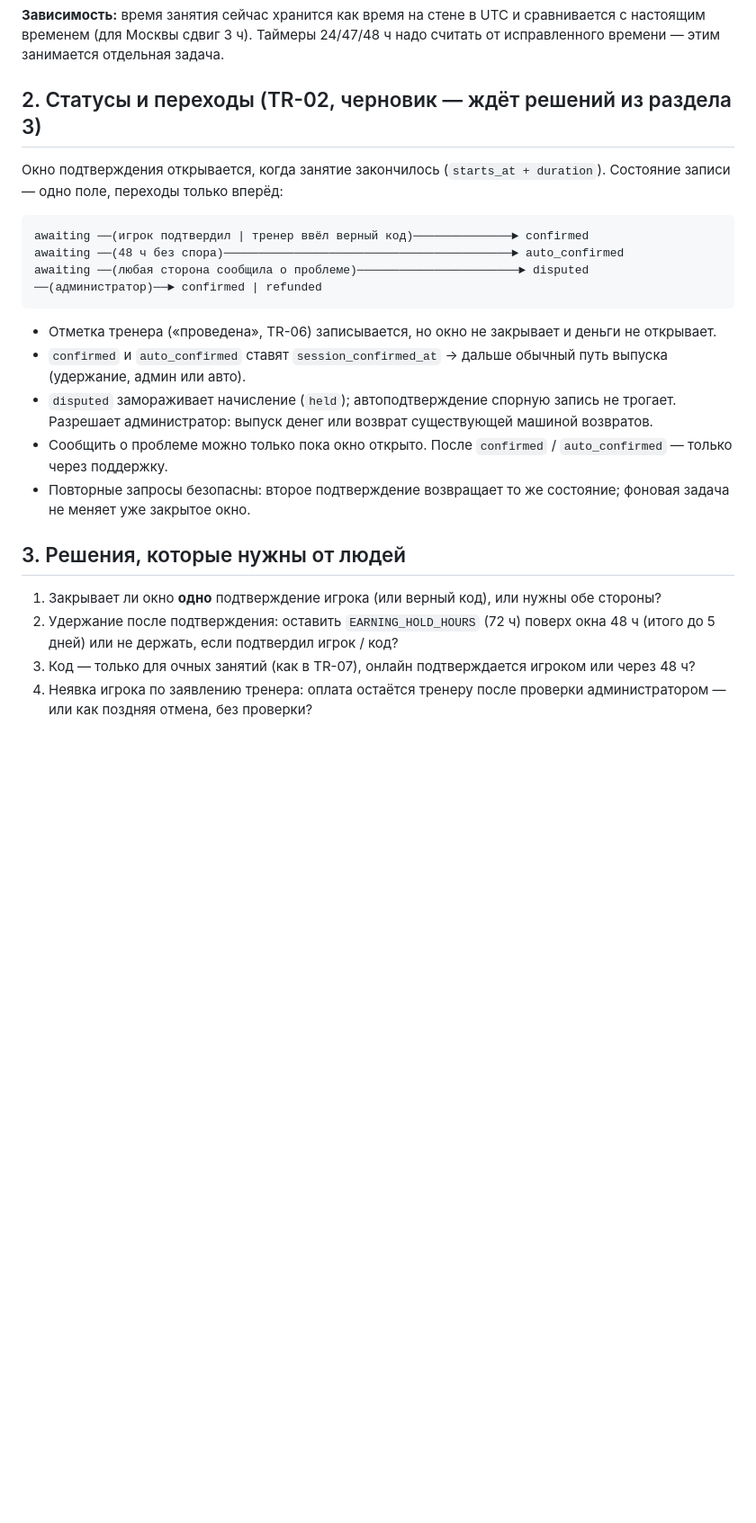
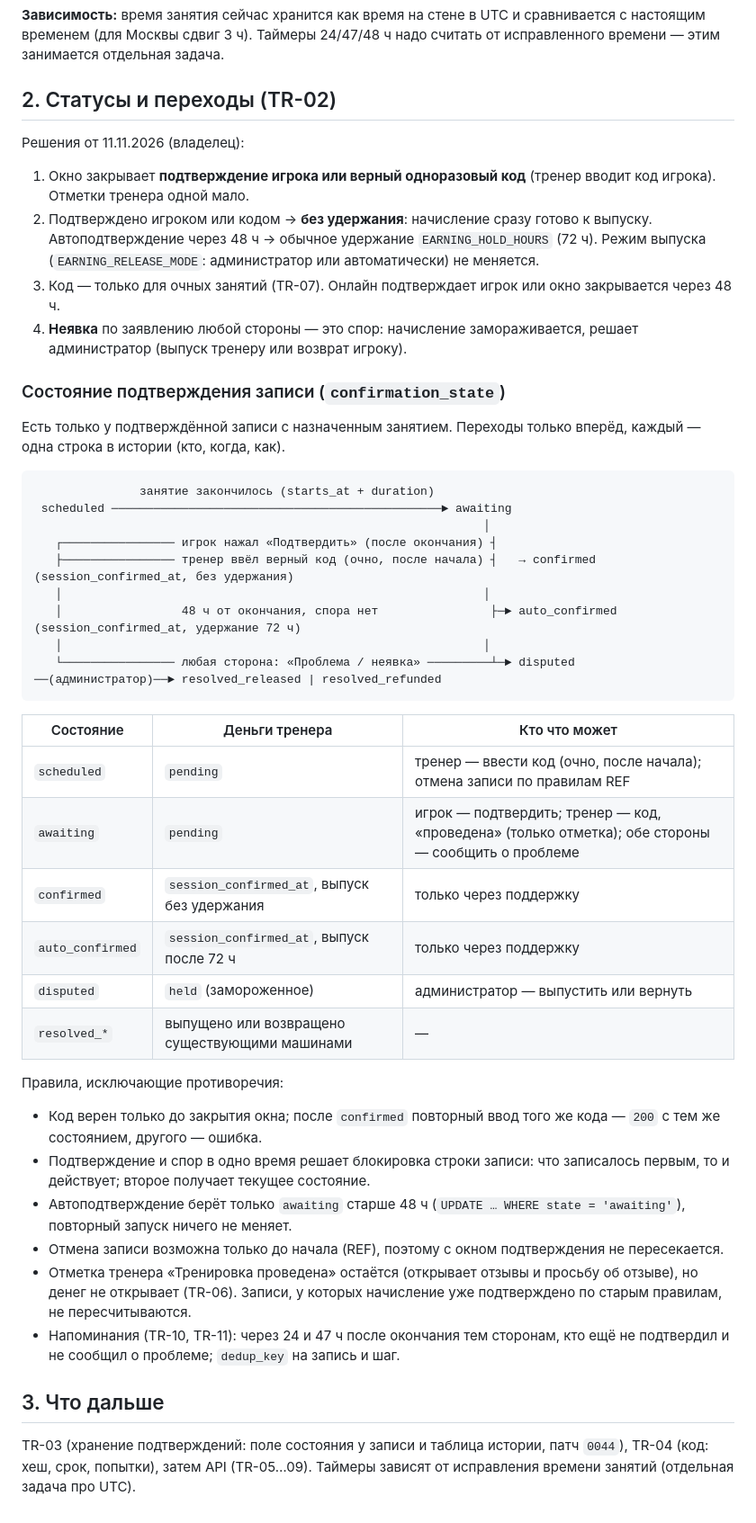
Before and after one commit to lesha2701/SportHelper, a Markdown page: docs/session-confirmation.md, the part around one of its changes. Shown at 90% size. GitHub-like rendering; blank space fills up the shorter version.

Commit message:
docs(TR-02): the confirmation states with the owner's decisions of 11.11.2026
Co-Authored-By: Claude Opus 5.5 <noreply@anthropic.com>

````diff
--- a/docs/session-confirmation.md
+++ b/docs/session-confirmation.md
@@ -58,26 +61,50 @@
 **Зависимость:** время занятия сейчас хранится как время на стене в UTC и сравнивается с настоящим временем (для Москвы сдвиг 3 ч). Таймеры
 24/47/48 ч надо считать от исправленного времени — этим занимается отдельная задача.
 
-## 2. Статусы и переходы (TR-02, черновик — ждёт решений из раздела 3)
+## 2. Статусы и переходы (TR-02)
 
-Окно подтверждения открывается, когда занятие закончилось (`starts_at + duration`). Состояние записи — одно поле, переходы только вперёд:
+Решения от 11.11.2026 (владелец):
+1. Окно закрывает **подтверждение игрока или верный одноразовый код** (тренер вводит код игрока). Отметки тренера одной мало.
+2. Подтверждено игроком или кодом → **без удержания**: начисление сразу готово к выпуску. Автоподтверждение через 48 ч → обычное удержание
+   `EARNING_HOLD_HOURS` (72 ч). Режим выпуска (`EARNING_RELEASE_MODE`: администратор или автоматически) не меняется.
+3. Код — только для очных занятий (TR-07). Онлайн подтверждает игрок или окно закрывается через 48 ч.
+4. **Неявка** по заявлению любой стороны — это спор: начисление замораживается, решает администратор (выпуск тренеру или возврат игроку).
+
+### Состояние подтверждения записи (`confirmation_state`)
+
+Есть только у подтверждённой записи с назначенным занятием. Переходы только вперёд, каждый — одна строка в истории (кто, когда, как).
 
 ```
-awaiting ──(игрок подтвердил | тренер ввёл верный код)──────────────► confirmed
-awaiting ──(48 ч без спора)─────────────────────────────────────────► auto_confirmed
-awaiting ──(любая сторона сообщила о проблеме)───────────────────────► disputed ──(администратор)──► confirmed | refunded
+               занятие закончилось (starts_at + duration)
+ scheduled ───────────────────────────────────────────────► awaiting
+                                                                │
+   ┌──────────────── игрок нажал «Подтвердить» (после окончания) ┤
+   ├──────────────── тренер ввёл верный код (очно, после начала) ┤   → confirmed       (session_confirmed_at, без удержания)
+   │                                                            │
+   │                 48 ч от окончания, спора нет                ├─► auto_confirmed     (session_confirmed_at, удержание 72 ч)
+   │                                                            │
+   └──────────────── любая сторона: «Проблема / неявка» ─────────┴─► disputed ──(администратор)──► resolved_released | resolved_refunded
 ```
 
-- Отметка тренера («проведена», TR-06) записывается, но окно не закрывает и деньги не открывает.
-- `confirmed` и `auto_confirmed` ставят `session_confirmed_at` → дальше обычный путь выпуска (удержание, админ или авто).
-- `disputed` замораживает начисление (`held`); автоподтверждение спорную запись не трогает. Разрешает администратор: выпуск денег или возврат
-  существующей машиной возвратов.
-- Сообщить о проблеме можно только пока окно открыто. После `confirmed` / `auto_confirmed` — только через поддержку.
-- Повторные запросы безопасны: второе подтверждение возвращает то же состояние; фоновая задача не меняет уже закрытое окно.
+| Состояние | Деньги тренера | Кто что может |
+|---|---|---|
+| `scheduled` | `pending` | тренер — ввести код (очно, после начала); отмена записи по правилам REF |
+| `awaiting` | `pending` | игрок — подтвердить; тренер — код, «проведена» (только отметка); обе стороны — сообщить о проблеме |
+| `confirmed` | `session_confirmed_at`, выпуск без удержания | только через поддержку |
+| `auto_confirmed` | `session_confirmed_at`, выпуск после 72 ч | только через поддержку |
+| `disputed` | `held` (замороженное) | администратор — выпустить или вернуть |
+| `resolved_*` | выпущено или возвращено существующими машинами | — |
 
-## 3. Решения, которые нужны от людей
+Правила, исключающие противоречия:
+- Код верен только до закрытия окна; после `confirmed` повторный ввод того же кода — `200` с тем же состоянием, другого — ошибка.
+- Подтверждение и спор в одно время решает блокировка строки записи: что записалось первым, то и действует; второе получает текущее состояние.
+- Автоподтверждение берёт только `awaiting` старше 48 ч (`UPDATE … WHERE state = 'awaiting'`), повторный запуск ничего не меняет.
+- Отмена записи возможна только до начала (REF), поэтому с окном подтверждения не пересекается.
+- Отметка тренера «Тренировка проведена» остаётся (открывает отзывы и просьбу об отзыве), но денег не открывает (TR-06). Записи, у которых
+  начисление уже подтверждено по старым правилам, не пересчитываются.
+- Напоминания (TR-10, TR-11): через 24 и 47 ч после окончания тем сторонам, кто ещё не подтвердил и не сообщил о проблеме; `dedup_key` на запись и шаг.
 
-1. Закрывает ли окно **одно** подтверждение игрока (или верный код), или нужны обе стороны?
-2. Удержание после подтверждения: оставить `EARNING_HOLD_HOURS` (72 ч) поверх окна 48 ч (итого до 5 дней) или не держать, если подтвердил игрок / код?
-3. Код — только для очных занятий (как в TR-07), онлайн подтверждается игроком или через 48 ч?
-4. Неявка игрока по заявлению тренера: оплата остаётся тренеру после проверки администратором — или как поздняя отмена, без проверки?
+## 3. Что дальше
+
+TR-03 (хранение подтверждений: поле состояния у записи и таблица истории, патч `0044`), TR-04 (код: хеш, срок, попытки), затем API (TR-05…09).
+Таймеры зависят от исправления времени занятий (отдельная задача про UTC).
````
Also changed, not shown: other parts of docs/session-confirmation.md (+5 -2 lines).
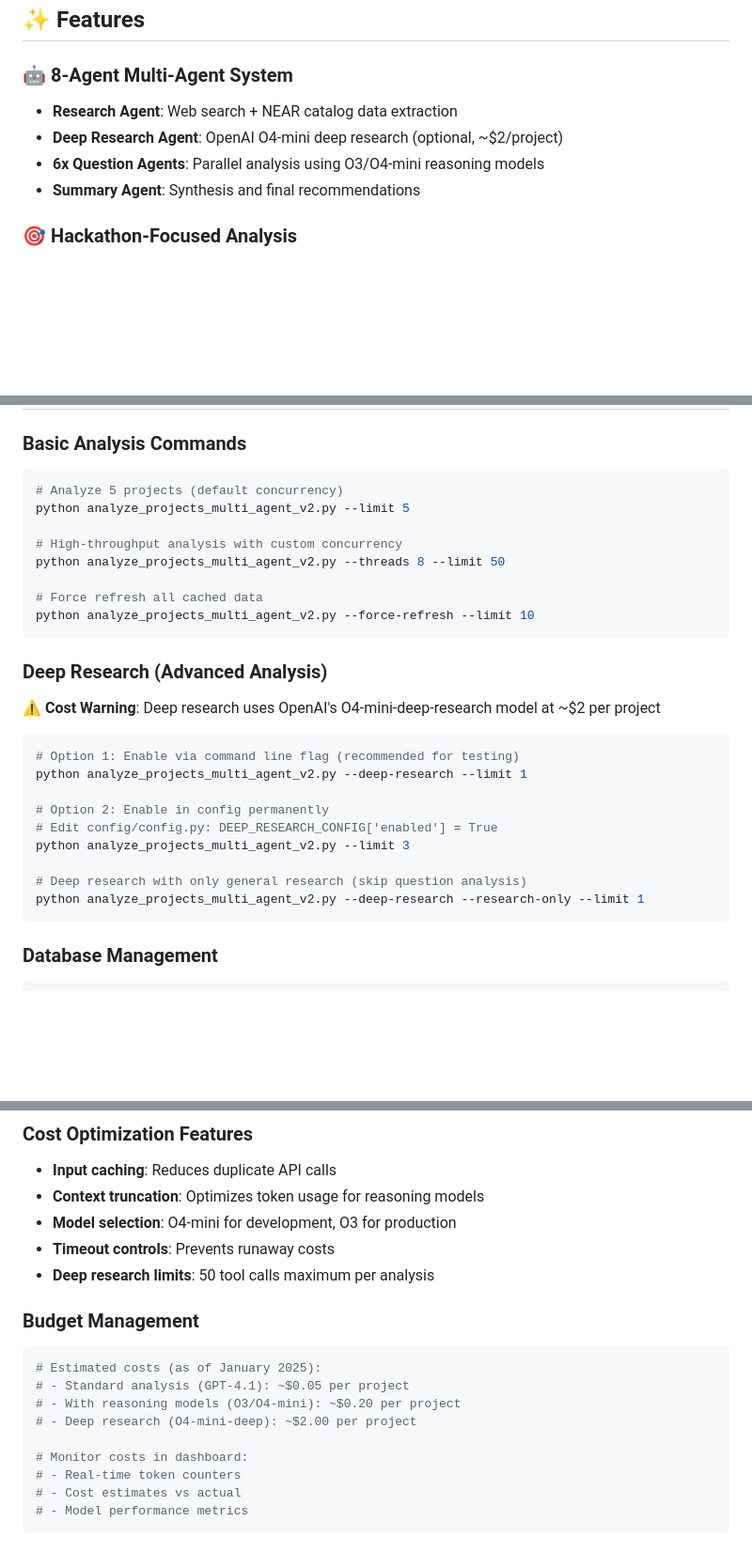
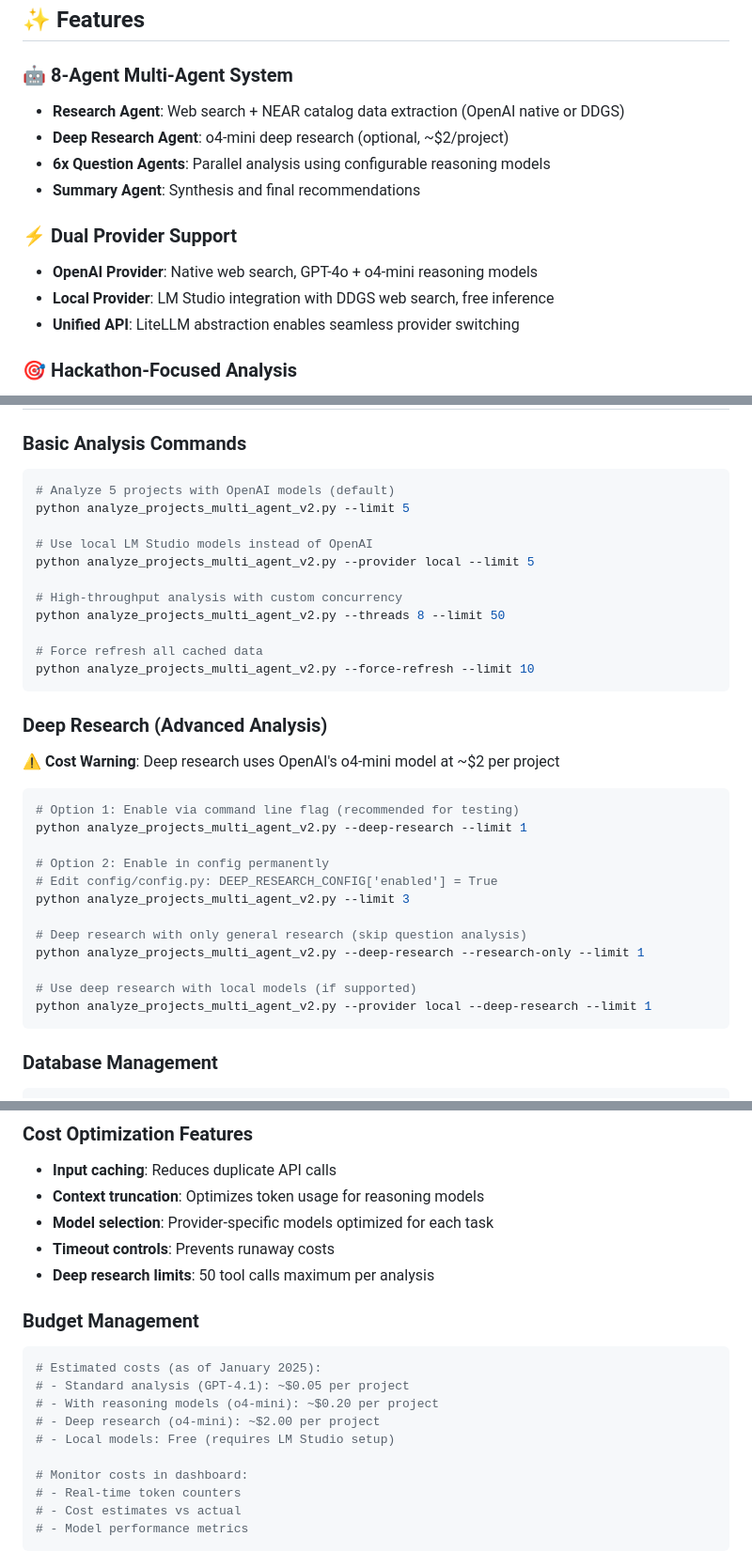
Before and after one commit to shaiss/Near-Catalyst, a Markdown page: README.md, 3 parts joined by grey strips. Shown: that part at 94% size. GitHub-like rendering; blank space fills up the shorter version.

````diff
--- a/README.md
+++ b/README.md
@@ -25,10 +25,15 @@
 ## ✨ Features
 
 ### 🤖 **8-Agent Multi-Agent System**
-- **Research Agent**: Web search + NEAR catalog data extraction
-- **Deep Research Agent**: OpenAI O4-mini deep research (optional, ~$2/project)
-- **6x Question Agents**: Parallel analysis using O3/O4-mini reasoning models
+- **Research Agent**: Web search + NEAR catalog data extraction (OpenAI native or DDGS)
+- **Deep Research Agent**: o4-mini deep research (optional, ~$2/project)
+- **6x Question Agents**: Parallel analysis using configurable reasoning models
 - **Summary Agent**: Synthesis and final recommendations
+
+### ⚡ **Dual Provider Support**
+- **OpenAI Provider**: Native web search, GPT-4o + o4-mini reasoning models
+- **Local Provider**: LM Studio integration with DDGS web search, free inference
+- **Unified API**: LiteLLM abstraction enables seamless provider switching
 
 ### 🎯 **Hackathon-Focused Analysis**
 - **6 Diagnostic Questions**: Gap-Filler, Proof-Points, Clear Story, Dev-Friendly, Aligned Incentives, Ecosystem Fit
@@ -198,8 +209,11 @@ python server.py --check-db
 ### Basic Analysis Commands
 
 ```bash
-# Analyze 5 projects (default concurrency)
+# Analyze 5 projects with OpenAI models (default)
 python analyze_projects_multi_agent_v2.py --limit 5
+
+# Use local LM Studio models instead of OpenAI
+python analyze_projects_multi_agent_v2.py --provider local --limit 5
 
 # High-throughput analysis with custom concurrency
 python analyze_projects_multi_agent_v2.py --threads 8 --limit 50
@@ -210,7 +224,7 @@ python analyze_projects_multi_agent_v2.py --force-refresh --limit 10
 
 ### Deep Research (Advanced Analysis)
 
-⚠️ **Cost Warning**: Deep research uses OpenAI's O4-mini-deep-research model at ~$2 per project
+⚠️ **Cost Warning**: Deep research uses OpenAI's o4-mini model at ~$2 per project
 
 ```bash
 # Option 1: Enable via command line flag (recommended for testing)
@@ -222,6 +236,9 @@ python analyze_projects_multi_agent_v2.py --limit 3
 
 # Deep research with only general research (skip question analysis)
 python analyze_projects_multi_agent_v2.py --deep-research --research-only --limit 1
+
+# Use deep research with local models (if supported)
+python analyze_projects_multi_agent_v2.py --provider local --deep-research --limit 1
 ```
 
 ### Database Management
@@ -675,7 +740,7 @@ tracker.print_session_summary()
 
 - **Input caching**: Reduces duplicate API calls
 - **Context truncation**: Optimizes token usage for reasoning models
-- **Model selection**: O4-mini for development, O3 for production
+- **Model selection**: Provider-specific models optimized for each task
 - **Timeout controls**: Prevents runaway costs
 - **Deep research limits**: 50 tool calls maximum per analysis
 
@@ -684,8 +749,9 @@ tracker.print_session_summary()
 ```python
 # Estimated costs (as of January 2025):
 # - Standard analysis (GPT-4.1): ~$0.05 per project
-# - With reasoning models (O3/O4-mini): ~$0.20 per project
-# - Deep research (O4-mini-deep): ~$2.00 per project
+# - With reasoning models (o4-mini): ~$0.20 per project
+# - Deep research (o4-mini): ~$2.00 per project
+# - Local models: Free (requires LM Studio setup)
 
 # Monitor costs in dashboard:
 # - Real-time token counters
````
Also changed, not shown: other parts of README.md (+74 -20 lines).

——

What you need to do: Wherever the word "проведена" turns up in the records above, copy the line that holds it.

Answer box:
-- Отметка тренера («проведена», TR-06) записывается, но окно не закрывает и деньги не открывает.
+| `awaiting` | `pending` | игрок — подтвердить; тренер — код, «проведена» (только отметка); обе стороны — сообщить о проблеме |
+- Отметка тренера «Тренировка проведена» остаётся (открывает отзывы и просьбу об отзыве), но денег не открывает (TR-06). Записи, у которых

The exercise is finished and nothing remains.